Cliff, is that Seattle in the photo at the bottom of the blog entry? Mountains look to be shaped a little different than ours, but can't really tell. Nice explanation of inversions! Terrible looking air in that city!

John said...

During the '85 inversion,the fog was so heavy that air travel at Sea-Tac was often restricted,or even completely halted,for about a week or ten days.The fog was so heavy,visibility was zero (not even 1/4 or 1/16 mi.)at times,which is very unusual.

Hal said...

The file name is "Smog_over_Almaty". Almaty is the capital city of Kazakhstan.

David Cuthbert said...

Merry Christmas!

Am I missing something about the rankings? At 20ÂșC, It would seem this inversion is between #2 and #3 on the list.

John said...

Ian,it looks like it might be Salt Lake City in the picture.Inversions there are worse and much longer lasting than anything in the Puget Sound Region.They can last for a month,or longer in the Great Basin cities.Yuck!

John K. said...

Ian - that isn't the Seattle skyline. Plus, the mountains are grassy and dry. The Cascades and Olympics are covered in thick forests of dark green cedar, fir, and hemlock.

Thecatguy93 said...

Ian that is definitely not Seattle.

Unknown said...

Probably utah

mjgrota said...

A much better analysis would be to look at the profiler data at sand point. just saying.
quite certain the inversions in Puget Sound would surpass those at the coast. Get Busy!

T2 said...

@Ian I thought those mountains looked like the Wasatch Front but the buildings don't really look like Salt Lake. With a little googling I found out that it's an image of Almaty city, Kazakhstan!

Willysmb44 said...

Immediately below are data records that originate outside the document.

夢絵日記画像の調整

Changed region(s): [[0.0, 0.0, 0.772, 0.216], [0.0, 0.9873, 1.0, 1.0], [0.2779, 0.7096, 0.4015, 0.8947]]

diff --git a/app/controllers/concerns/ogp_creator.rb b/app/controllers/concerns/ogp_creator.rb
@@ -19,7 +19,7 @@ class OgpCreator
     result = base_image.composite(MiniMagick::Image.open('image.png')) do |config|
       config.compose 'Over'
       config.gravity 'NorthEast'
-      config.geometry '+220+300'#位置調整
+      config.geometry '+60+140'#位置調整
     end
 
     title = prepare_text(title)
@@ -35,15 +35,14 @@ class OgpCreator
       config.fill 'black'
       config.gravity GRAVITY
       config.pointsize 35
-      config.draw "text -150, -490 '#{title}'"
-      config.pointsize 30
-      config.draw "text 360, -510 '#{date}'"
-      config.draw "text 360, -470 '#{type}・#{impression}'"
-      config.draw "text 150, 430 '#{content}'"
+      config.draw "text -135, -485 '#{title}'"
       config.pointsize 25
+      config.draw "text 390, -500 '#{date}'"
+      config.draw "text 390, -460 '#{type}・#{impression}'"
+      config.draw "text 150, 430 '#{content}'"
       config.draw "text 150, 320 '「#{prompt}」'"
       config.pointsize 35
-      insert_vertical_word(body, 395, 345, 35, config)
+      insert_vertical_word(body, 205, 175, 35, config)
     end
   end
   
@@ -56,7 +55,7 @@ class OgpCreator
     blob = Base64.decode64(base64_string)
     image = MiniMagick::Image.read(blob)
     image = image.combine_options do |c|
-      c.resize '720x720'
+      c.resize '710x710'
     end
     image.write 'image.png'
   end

Someone asked earlier, the photo near the bottom of this blog was taken at Almaty city, Kazakhstan

David said...

Nice picture, it looks like it was taken from an airplane. Makes me want to start wearing a mask. No burn bans yet in King County this year & they always seem to be called during an inversion.

AnneScott said...

It almost looks like a high altitude city such as Mexico City or Tehran, Iran.

Unknown said...

Ian, the city in the photo at the bottom is Almaty, Kazakhstan.